### Task directions
Reproduce all entries precisely, down to the last character.

### Records
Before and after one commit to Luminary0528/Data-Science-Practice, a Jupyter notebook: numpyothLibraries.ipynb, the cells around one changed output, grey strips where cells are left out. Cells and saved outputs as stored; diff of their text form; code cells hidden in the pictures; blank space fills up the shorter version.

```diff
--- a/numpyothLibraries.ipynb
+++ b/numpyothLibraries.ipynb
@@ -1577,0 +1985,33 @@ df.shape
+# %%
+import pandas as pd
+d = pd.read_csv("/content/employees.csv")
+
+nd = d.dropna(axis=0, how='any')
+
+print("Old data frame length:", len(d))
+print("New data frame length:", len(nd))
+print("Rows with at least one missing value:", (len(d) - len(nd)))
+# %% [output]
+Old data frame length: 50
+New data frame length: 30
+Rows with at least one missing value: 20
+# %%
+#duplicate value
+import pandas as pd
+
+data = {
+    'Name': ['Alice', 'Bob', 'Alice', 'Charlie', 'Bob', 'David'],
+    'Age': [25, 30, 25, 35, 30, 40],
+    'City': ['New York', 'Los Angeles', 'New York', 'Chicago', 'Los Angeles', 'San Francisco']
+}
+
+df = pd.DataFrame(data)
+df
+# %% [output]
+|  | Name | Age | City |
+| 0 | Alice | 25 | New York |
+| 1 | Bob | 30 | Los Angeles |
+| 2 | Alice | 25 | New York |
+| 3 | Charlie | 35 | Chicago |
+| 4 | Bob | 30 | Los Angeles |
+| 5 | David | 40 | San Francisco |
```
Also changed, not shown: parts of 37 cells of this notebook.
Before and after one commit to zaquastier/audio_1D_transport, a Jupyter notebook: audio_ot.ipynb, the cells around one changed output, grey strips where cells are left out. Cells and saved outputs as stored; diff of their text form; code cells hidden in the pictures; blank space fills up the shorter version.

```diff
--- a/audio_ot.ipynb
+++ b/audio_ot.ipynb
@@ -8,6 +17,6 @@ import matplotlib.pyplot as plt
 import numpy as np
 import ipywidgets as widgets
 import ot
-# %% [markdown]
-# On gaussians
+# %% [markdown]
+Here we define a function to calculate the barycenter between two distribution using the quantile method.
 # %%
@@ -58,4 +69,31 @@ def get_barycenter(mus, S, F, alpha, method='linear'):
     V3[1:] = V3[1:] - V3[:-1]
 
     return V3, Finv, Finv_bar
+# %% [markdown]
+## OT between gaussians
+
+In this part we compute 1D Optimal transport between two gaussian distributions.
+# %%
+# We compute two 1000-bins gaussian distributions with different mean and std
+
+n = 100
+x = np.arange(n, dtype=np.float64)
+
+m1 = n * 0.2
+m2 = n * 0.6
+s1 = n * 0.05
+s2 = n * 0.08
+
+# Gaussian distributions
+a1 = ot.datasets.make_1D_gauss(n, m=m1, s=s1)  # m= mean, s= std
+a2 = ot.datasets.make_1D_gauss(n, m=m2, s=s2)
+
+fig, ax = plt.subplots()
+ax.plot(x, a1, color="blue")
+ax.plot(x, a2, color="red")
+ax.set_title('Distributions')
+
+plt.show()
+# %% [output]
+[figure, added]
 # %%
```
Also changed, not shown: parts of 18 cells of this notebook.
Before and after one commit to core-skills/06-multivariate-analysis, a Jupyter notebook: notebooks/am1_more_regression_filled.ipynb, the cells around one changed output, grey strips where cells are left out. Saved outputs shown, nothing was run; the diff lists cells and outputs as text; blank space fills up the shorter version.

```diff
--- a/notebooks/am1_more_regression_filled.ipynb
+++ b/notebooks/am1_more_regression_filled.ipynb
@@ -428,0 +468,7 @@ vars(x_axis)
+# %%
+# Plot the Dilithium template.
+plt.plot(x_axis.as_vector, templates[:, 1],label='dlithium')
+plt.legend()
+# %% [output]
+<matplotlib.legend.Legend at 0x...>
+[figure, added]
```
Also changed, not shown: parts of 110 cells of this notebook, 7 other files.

### Task response
Before and after one commit to Luminary0528/Data-Science-Practice, a Jupyter notebook: numpyothLibraries.ipynb, the cells around one changed output, grey strips where cells are left out. Cells and saved outputs as stored; diff of their text form; code cells hidden in the pictures; blank space fills up the shorter version.

```diff
--- a/numpyothLibraries.ipynb
+++ b/numpyothLibraries.ipynb
@@ -1577,0 +1985,33 @@ df.shape
+# %%
+import pandas as pd
+d = pd.read_csv("/content/employees.csv")
+
+nd = d.dropna(axis=0, how='any')
+
+print("Old data frame length:", len(d))
+print("New data frame length:", len(nd))
+print("Rows with at least one missing value:", (len(d) - len(nd)))
+# %% [output]
+Old data frame length: 50
+New data frame length: 30
+Rows with at least one missing value: 20
+# %%
+#duplicate value
+import pandas as pd
+
+data = {
+    'Name': ['Alice', 'Bob', 'Alice', 'Charlie', 'Bob', 'David'],
+    'Age': [25, 30, 25, 35, 30, 40],
+    'City': ['New York', 'Los Angeles', 'New York', 'Chicago', 'Los Angeles', 'San Francisco']
+}
+
+df = pd.DataFrame(data)
+df
+# %% [output]
+|  | Name | Age | City |
+| 0 | Alice | 25 | New York |
+| 1 | Bob | 30 | Los Angeles |
+| 2 | Alice | 25 | New York |
+| 3 | Charlie | 35 | Chicago |
+| 4 | Bob | 30 | Los Angeles |
+| 5 | David | 40 | San Francisco |
```
Also changed, not shown: parts of 37 cells of this notebook.
Before and after one commit to zaquastier/audio_1D_transport, a Jupyter notebook: audio_ot.ipynb, the cells around one changed output, grey strips where cells are left out. Cells and saved outputs as stored; diff of their text form; code cells hidden in the pictures; blank space fills up the shorter version.

```diff
--- a/audio_ot.ipynb
+++ b/audio_ot.ipynb
@@ -8,6 +17,6 @@ import matplotlib.pyplot as plt
 import numpy as np
 import ipywidgets as widgets
 import ot
-# %% [markdown]
-# On gaussians
+# %% [markdown]
+Here we define a function to calculate the barycenter between two distribution using the quantile method.
 # %%
@@ -58,4 +69,31 @@ def get_barycenter(mus, S, F, alpha, method='linear'):
     V3[1:] = V3[1:] - V3[:-1]
 
     return V3, Finv, Finv_bar
+# %% [markdown]
+## OT between gaussians
+
+In this part we compute 1D Optimal transport between two gaussian distributions.
+# %%
+# We compute two 1000-bins gaussian distributions with different mean and std
+
+n = 100
+x = np.arange(n, dtype=np.float64)
+
+m1 = n * 0.2
+m2 = n * 0.6
+s1 = n * 0.05
+s2 = n * 0.08
+
+# Gaussian distributions
+a1 = ot.datasets.make_1D_gauss(n, m=m1, s=s1)  # m= mean, s= std
+a2 = ot.datasets.make_1D_gauss(n, m=m2, s=s2)
+
+fig, ax = plt.subplots()
+ax.plot(x, a1, color="blue")
+ax.plot(x, a2, color="red")
+ax.set_title('Distributions')
+
+plt.show()
+# %% [output]
+[figure, added]
 # %%
```
Also changed, not shown: parts of 18 cells of this notebook.
Before and after one commit to core-skills/06-multivariate-analysis, a Jupyter notebook: notebooks/am1_more_regression_filled.ipynb, the cells around one changed output, grey strips where cells are left out. Saved outputs shown, nothing was run; the diff lists cells and outputs as text; blank space fills up the shorter version.

```diff
--- a/notebooks/am1_more_regression_filled.ipynb
+++ b/notebooks/am1_more_regression_filled.ipynb
@@ -428,0 +468,7 @@ vars(x_axis)
+# %%
+# Plot the Dilithium template.
+plt.plot(x_axis.as_vector, templates[:, 1],label='dlithium')
+plt.legend()
+# %% [output]
+<matplotlib.legend.Legend at 0x...>
+[figure, added]
```
Also changed, not shown: parts of 110 cells of this notebook, 7 other files.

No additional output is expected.